Prompt: Please give the whole listing again exactly, without any of its pictures.

Provided entries:

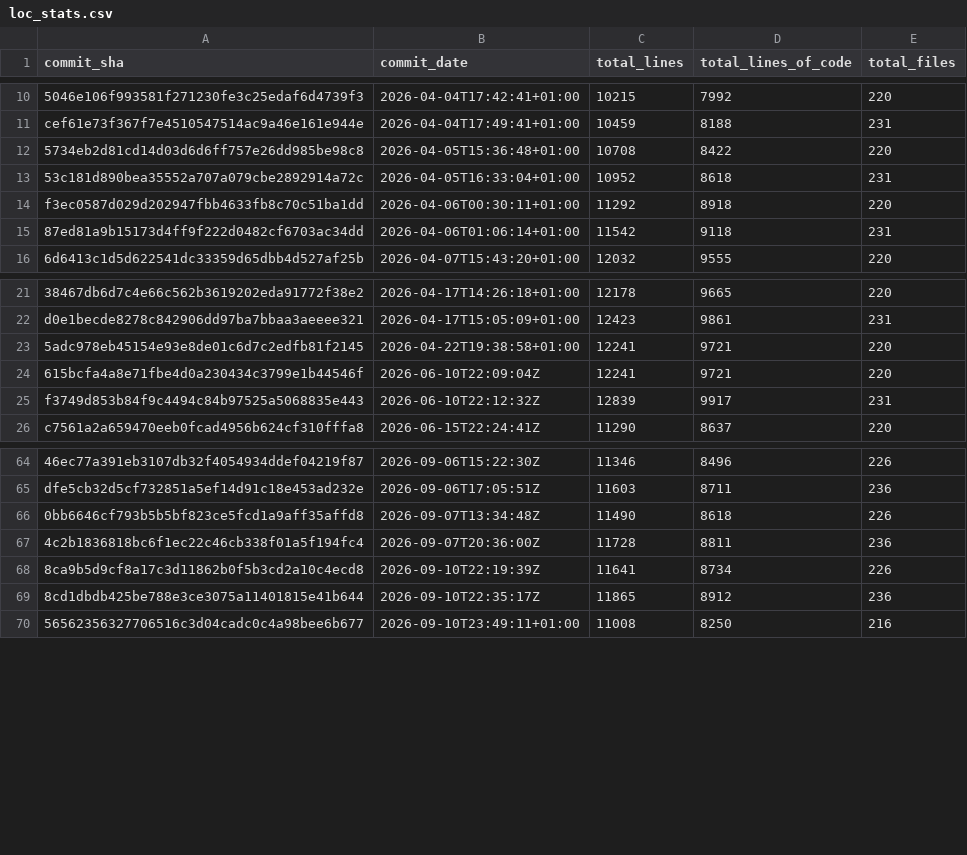
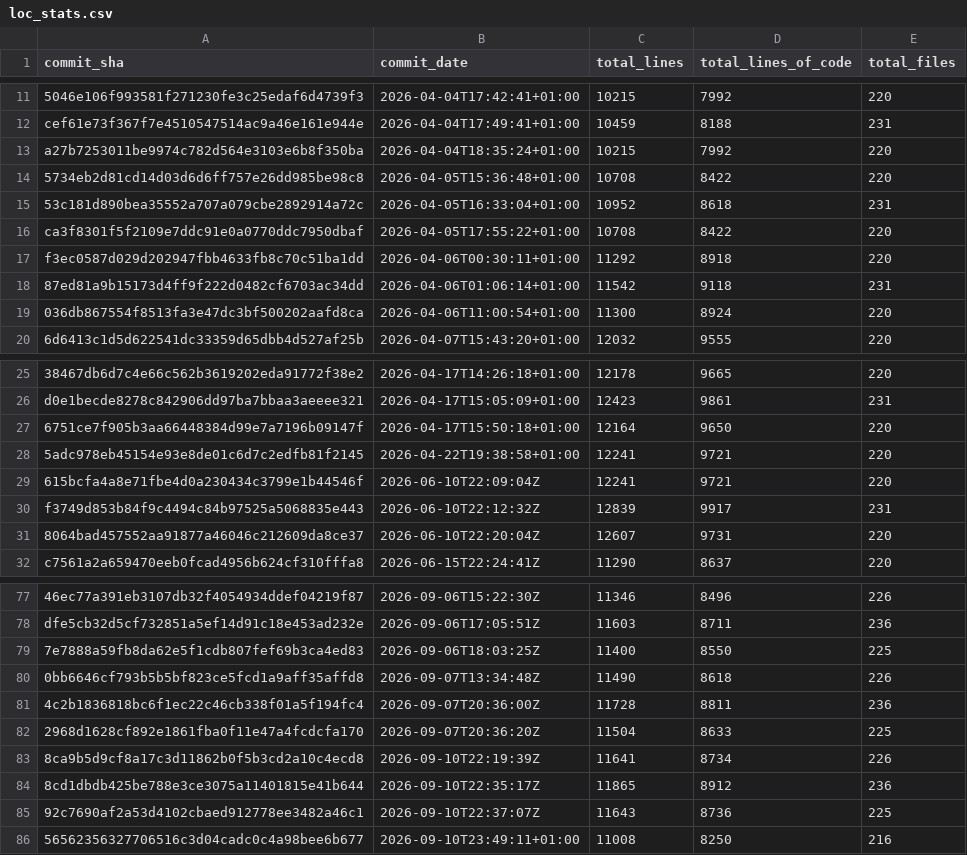
Before and after one commit to Acidicts/Issued, a CSV file: loc_stats.csv, drawn as a sheet; only a part is shown, gaps mark what is left out; the diff covers the shown part only; the diff names each change by its address in the sheet, - before the commit and + after, or states it on an @@ line.

```diff
--- a/loc_stats.csv
+++ b/loc_stats.csv
+row 13: a27b7253011be9974c782d564e3103e6b8f350ba | 2026-04-04T18:35:24+01:00 | 10215 | 7992 | 220
+row 16: ca3f8301f5f2109e7ddc91e0a0770ddc7950dbaf | 2026-04-05T17:55:22+01:00 | 10708 | 8422 | 220
+row 19: 036db867554f8513fa3e47dc3bf500202aafd8ca | 2026-04-06T11:00:54+01:00 | 11300 | 8924 | 220
+row 27: 6751ce7f905b3aa66448384d99e7a7196b09147f | 2026-04-17T15:50:18+01:00 | 12164 | 9650 | 220
+row 31: 8064bad457552aa91877a46046c212609da8ce37 | 2026-06-10T22:20:04Z | 12607 | 9731 | 220
+row 79: 7e7888a59fb8da62e5f1cdb807fef69b3ca4ed83 | 2026-09-06T18:03:25Z | 11400 | 8550 | 225
+row 82: 2968d1628cf892e1861fba0f11e47a4fcdcfa170 | 2026-09-07T20:36:20Z | 11504 | 8633 | 225
+row 85: 92c7690af2a53d4102cbaed912778ee3482a46c1 | 2026-09-10T22:37:07Z | 11643 | 8736 | 225
```
Also changed, not shown: 8 added rows elsewhere in this file, 2 other files.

Response to the exercise:
Before and after one commit to Acidicts/Issued, a CSV file: loc_stats.csv, drawn as a sheet; only a part is shown, gaps mark what is left out; the diff covers the shown part only; the diff names each change by its address in the sheet, - before the commit and + after, or states it on an @@ line.

```diff
--- a/loc_stats.csv
+++ b/loc_stats.csv
+row 13: a27b7253011be9974c782d564e3103e6b8f350ba | 2026-04-04T18:35:24+01:00 | 10215 | 7992 | 220
+row 16: ca3f8301f5f2109e7ddc91e0a0770ddc7950dbaf | 2026-04-05T17:55:22+01:00 | 10708 | 8422 | 220
+row 19: 036db867554f8513fa3e47dc3bf500202aafd8ca | 2026-04-06T11:00:54+01:00 | 11300 | 8924 | 220
+row 27: 6751ce7f905b3aa66448384d99e7a7196b09147f | 2026-04-17T15:50:18+01:00 | 12164 | 9650 | 220
+row 31: 8064bad457552aa91877a46046c212609da8ce37 | 2026-06-10T22:20:04Z | 12607 | 9731 | 220
+row 79: 7e7888a59fb8da62e5f1cdb807fef69b3ca4ed83 | 2026-09-06T18:03:25Z | 11400 | 8550 | 225
+row 82: 2968d1628cf892e1861fba0f11e47a4fcdcfa170 | 2026-09-07T20:36:20Z | 11504 | 8633 | 225
+row 85: 92c7690af2a53d4102cbaed912778ee3482a46c1 | 2026-09-10T22:37:07Z | 11643 | 8736 | 225
```
Also changed, not shown: 8 added rows elsewhere in this file, 2 other files.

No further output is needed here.